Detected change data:
:::::
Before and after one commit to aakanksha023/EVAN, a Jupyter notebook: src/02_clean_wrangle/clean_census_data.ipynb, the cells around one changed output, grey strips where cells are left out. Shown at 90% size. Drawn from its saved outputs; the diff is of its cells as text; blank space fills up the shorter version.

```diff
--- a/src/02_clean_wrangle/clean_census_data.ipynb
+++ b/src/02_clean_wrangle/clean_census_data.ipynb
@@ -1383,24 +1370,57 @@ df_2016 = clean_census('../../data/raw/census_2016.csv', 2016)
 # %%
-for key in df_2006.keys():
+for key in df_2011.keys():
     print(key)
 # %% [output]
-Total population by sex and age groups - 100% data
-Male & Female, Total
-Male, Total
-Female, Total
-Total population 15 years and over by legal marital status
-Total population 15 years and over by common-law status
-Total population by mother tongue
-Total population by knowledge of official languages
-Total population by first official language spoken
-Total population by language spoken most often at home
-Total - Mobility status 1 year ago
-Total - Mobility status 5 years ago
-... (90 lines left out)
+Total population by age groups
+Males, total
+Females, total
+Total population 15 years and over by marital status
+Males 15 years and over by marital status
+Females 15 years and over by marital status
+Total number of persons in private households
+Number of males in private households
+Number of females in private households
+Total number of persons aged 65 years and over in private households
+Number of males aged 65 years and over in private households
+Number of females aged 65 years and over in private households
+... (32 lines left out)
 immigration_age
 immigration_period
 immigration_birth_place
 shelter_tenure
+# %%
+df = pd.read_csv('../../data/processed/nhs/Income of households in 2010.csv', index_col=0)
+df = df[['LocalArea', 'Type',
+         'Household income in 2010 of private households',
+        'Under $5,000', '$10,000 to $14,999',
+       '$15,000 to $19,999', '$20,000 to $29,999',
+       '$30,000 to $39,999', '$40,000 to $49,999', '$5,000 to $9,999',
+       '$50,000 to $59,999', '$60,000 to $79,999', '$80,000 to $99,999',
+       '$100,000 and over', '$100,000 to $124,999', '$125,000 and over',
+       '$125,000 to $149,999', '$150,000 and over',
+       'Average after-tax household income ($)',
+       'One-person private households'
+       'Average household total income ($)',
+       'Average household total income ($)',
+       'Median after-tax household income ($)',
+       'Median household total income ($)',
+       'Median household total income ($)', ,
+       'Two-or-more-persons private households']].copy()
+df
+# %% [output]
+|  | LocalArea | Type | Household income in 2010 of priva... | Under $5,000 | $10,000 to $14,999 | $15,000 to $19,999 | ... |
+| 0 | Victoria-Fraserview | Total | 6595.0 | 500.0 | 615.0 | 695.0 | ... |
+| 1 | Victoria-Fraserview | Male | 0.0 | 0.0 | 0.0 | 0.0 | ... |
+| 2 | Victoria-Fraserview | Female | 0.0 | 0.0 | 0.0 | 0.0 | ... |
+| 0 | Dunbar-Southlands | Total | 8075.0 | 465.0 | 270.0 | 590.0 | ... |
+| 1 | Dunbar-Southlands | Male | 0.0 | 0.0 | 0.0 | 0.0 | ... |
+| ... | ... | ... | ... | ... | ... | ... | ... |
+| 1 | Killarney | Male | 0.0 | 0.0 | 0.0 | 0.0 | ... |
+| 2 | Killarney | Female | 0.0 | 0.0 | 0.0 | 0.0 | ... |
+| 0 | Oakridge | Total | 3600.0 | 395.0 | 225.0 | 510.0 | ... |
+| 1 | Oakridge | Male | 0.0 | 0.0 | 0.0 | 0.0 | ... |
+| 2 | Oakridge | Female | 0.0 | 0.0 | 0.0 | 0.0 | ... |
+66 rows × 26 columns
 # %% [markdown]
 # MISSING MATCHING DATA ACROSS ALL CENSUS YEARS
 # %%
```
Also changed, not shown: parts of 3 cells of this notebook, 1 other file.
:::::
Reply with one number, the count of lines in the records that include the word "Fraserview".

3